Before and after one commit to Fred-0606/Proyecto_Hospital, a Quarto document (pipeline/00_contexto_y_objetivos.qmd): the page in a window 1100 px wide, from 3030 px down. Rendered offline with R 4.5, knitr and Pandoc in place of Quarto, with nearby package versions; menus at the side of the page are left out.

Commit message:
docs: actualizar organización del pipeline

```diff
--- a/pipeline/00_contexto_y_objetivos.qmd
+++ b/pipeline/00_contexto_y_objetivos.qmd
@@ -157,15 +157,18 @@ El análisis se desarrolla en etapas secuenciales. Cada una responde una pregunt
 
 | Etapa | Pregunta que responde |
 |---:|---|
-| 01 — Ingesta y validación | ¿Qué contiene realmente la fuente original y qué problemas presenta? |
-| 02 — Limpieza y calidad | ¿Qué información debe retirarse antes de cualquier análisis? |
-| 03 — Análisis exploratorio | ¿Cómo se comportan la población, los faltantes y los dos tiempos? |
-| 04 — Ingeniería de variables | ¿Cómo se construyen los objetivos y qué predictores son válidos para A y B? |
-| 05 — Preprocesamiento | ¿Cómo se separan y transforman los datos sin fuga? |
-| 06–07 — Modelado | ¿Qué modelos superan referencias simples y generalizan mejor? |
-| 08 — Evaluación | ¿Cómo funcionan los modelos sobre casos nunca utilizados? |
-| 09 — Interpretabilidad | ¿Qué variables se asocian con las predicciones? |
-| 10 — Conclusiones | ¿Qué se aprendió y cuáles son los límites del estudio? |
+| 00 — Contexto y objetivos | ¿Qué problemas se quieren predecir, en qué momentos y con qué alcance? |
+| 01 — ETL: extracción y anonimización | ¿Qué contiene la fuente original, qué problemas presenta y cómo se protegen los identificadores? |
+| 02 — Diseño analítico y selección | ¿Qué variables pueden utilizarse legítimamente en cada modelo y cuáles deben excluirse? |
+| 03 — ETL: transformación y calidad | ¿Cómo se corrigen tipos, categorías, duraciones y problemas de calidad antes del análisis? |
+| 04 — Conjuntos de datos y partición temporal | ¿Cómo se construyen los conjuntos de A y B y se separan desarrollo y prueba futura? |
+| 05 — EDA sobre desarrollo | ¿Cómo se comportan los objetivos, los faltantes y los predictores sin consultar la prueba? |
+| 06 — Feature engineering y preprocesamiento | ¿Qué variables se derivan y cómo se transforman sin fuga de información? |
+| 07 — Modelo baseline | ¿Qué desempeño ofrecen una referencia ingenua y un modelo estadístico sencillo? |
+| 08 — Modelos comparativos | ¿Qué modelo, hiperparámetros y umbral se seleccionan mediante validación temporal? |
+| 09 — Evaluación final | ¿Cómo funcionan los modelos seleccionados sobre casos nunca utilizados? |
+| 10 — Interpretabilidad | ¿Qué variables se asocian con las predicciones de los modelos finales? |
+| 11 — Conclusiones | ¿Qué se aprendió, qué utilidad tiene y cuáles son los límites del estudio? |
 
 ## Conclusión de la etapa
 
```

++++

## Required action
Return each line of the data exactly as written above.

## Solution for this exercise
Before and after one commit to Fred-0606/Proyecto_Hospital, a Quarto document (pipeline/00_contexto_y_objetivos.qmd): the page in a window 1100 px wide, from 3030 px down. Rendered offline with R 4.5, knitr and Pandoc in place of Quarto, with nearby package versions; menus at the side of the page are left out.

Commit message:
docs: actualizar organización del pipeline

```diff
--- a/pipeline/00_contexto_y_objetivos.qmd
+++ b/pipeline/00_contexto_y_objetivos.qmd
@@ -157,15 +157,18 @@ El análisis se desarrolla en etapas secuenciales. Cada una responde una pregunt
 
 | Etapa | Pregunta que responde |
 |---:|---|
-| 01 — Ingesta y validación | ¿Qué contiene realmente la fuente original y qué problemas presenta? |
-| 02 — Limpieza y calidad | ¿Qué información debe retirarse antes de cualquier análisis? |
-| 03 — Análisis exploratorio | ¿Cómo se comportan la población, los faltantes y los dos tiempos? |
-| 04 — Ingeniería de variables | ¿Cómo se construyen los objetivos y qué predictores son válidos para A y B? |
-| 05 — Preprocesamiento | ¿Cómo se separan y transforman los datos sin fuga? |
-| 06–07 — Modelado | ¿Qué modelos superan referencias simples y generalizan mejor? |
-| 08 — Evaluación | ¿Cómo funcionan los modelos sobre casos nunca utilizados? |
-| 09 — Interpretabilidad | ¿Qué variables se asocian con las predicciones? |
-| 10 — Conclusiones | ¿Qué se aprendió y cuáles son los límites del estudio? |
+| 00 — Contexto y objetivos | ¿Qué problemas se quieren predecir, en qué momentos y con qué alcance? |
+| 01 — ETL: extracción y anonimización | ¿Qué contiene la fuente original, qué problemas presenta y cómo se protegen los identificadores? |
+| 02 — Diseño analítico y selección | ¿Qué variables pueden utilizarse legítimamente en cada modelo y cuáles deben excluirse? |
+| 03 — ETL: transformación y calidad | ¿Cómo se corrigen tipos, categorías, duraciones y problemas de calidad antes del análisis? |
+| 04 — Conjuntos de datos y partición temporal | ¿Cómo se construyen los conjuntos de A y B y se separan desarrollo y prueba futura? |
+| 05 — EDA sobre desarrollo | ¿Cómo se comportan los objetivos, los faltantes y los predictores sin consultar la prueba? |
+| 06 — Feature engineering y preprocesamiento | ¿Qué variables se derivan y cómo se transforman sin fuga de información? |
+| 07 — Modelo baseline | ¿Qué desempeño ofrecen una referencia ingenua y un modelo estadístico sencillo? |
+| 08 — Modelos comparativos | ¿Qué modelo, hiperparámetros y umbral se seleccionan mediante validación temporal? |
+| 09 — Evaluación final | ¿Cómo funcionan los modelos seleccionados sobre casos nunca utilizados? |
+| 10 — Interpretabilidad | ¿Qué variables se asocian con las predicciones de los modelos finales? |
+| 11 — Conclusiones | ¿Qué se aprendió, qué utilidad tiene y cuáles son los límites del estudio? |
 
 ## Conclusión de la etapa
 
```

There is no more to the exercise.